  25. joefitz84 says:

    I don’t think settings play that much into what wins and what doesn’t.

  26. KamikazeCamelV2.0 says:

    But some people like to use that as a way of justifying the fact their their favourite movies did not win.

  27. SaveFarris says:

    M$B was unmistakably set in L.A.
    At least one scene outside the gym shows the Library Tower in the background, and there is discussion about the proximity to Vegas (the fight where Maggie gets ***SPOILER***ed).

  28. jeffmcm says:

    It’s in L.A. but the location is not primary to the plot, as it is in Crash, Short Cuts, Magnolia, etc.

  29. peterv says:

    The editing stat is interesting, but somewhat silly. Another silly historical stat is looking at the number of nominations among best picture winners. In the past 60 years, only three best pics had less than 7 nominations:
    1. Ordinary People (1980)
    2. Annie Hall (1977)
    3. Greatest Show on Earth (1952)

Quote Unquotesee all »

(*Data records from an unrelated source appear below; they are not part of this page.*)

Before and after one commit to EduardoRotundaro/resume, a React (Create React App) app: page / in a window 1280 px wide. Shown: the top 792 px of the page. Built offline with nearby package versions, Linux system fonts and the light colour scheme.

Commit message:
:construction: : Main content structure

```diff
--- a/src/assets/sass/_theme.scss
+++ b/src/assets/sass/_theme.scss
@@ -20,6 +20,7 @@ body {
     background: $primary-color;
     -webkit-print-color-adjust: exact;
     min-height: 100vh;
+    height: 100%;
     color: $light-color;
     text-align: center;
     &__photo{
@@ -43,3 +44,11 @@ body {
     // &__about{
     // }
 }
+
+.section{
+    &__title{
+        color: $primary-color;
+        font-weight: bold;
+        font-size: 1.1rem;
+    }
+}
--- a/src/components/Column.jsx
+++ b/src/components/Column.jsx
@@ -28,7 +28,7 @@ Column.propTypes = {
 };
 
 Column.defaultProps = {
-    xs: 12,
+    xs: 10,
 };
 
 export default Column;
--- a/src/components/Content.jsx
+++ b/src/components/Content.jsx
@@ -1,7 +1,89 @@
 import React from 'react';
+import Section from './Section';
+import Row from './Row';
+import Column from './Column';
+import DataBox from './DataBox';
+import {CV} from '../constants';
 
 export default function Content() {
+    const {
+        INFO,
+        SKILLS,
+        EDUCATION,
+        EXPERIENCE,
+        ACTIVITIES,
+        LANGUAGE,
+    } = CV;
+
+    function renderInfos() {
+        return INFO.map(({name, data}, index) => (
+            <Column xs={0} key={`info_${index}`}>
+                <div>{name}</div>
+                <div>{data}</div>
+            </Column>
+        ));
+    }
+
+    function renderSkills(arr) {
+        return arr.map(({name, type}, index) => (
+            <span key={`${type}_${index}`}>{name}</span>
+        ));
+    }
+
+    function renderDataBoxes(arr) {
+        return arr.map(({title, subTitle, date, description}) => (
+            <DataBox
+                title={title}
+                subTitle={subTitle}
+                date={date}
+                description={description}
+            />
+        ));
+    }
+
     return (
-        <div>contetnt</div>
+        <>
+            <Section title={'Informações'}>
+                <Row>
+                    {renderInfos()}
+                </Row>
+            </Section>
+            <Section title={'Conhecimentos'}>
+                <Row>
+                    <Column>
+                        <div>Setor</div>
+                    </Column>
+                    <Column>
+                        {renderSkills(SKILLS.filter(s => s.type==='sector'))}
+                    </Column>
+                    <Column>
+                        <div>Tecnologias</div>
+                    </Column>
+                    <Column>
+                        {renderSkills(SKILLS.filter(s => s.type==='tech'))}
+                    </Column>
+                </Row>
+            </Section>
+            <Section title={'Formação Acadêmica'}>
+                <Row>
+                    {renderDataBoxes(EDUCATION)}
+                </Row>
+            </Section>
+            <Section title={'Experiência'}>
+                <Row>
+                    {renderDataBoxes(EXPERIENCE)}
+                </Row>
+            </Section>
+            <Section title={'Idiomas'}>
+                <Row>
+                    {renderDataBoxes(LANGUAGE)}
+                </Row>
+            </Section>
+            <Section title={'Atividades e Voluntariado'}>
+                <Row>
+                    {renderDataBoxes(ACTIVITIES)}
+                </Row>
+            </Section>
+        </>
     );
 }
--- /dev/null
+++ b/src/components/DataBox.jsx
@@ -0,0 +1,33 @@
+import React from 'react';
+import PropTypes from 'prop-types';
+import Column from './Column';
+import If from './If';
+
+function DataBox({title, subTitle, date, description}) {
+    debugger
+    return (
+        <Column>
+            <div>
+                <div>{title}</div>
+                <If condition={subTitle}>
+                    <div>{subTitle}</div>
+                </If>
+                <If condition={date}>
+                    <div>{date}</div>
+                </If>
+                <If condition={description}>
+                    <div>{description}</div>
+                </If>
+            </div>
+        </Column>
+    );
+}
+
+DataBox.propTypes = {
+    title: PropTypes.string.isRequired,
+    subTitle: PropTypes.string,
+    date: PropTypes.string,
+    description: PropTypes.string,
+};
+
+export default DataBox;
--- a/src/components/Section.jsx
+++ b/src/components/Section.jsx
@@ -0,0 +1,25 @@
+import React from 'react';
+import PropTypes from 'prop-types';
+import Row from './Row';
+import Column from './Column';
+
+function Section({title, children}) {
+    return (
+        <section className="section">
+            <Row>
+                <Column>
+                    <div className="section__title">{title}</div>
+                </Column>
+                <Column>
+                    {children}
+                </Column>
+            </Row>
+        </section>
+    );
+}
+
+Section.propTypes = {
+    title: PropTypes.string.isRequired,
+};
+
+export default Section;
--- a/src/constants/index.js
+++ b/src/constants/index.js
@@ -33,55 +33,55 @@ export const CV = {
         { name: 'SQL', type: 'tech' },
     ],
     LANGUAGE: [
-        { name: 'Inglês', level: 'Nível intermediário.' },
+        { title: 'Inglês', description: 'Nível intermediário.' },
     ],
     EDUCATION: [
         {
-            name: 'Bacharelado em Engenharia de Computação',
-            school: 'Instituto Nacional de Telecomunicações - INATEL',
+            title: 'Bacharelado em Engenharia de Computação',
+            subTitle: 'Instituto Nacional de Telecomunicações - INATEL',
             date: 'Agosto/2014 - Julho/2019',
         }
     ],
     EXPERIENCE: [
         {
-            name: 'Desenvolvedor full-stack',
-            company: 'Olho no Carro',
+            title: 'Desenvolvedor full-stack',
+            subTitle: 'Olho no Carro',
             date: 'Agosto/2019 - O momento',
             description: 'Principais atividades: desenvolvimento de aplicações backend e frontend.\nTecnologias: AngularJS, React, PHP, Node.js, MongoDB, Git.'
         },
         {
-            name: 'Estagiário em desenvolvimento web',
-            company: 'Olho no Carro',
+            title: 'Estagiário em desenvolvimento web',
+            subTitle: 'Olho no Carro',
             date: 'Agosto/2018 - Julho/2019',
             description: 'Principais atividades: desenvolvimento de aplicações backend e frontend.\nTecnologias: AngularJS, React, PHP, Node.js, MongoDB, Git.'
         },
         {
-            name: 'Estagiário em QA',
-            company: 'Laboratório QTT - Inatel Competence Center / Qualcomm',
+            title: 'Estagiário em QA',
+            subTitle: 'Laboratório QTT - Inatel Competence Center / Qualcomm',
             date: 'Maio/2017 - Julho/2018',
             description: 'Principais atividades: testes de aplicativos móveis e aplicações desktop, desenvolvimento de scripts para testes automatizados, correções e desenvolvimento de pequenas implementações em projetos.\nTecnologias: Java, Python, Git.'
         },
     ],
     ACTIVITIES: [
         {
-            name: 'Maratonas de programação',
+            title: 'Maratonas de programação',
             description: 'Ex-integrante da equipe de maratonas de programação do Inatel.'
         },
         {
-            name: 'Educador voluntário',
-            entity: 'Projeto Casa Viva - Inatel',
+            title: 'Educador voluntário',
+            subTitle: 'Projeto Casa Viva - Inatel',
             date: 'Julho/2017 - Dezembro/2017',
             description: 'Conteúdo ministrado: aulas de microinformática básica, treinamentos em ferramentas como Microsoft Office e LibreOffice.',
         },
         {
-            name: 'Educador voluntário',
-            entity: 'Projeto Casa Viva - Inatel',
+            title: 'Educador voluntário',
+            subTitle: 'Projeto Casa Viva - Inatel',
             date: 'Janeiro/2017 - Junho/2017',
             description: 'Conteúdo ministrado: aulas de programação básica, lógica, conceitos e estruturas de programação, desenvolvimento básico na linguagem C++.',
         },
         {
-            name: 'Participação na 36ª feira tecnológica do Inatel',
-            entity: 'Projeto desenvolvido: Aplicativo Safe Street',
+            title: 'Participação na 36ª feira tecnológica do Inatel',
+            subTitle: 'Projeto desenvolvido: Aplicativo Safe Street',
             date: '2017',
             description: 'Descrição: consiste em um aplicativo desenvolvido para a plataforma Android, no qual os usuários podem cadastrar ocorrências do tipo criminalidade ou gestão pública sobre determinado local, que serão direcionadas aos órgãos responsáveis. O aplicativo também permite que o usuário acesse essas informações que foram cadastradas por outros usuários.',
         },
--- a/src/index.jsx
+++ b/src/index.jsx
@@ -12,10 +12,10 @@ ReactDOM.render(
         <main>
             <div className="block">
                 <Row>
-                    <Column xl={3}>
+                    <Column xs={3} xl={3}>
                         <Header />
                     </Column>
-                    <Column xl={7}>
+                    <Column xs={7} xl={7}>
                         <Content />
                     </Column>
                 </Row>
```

It shows how out of it I was in trying to be in it, acknowledging that I was out of it to myself, and then thinking, “Okay, how do I stop being out of it? Well, I get some legitimate illogical narrative ideas” — some novel, you know?

So I decided on three writers that I might be able to option their material and get some producer, or myself as producer, and then get some writer to do a screenplay on it, and maybe make a movie.

And so the three projects were “Do Androids Dream of Electric Sheep,” “Naked Lunch” and a collection of Bukowski. Which, in 1975, forget it — I mean, that was nuts. Hollywood would not touch any of that, but I was looking for something commercial, and I thought that all of these things were coming.

There would be no Blade Runner if there was no Ray Bradbury. I couldn’t find Philip K. Dick. His agent didn’t even know where he was. And so I gave up.

I was walking down the street and I ran into Bradbury — he directed a play that I was going to do as an actor, so we know each other, but he yelled “hi” — and I’d forgot who he was.

So at my girlfriend Barbara Hershey’s urging — I was with her at that moment — she said, “Talk to him! That guy really wants to talk to you,” and I said “No, fuck him,” and keep walking.

But then I did, and then I realized who it was, and I thought, “Wait, he’s in that realm, maybe he knows Philip K. Dick.” I said, “You know a guy named—” “Yeah, sure — you want his phone number?”

My friend paid my rent for a year while I wrote, because it turned out we couldn’t get a writer. My friends kept on me about, well, if you can’t get a writer, then you write.”
~ Hampton Fancher

“That was the most disappointing thing to me in how this thing was played. Is that I’m on the phone with you now, after all that’s been said, and the fundamental distinction between what James is dealing with in these other cases is not actually brought to the fore. The fundamental difference is that James Franco didn’t seek to use his position to have sex with anyone. There’s not a case of that. He wasn’t using his position or status to try to solicit a sexual favor from anyone. If he had — if that were what the accusation involved — the show would not have gone on. We would have folded up shop and we would have not completed the show. Because then it would have been the same as Harvey Weinstein, or Les Moonves, or any of these cases that are fundamental to this new paradigm. Did you not notice that? Why did you not notice that? Is that not something notable to say, journalistically? Because nobody could find the voice to say it. I’m not just being rhetorical. Why is it that you and the other critics, none of you could find the voice to say, “You know, it’s not this, it’s that”? Because — let me go on and speak further to this. If you go back to the L.A. Times piece, that’s what it lacked. That’s what they were not able to deliver. The one example in the five that involved an issue of a sexual act was between James and a woman he was dating, who he was not working with. There was no professional dynamic in any capacity.

~ David Simon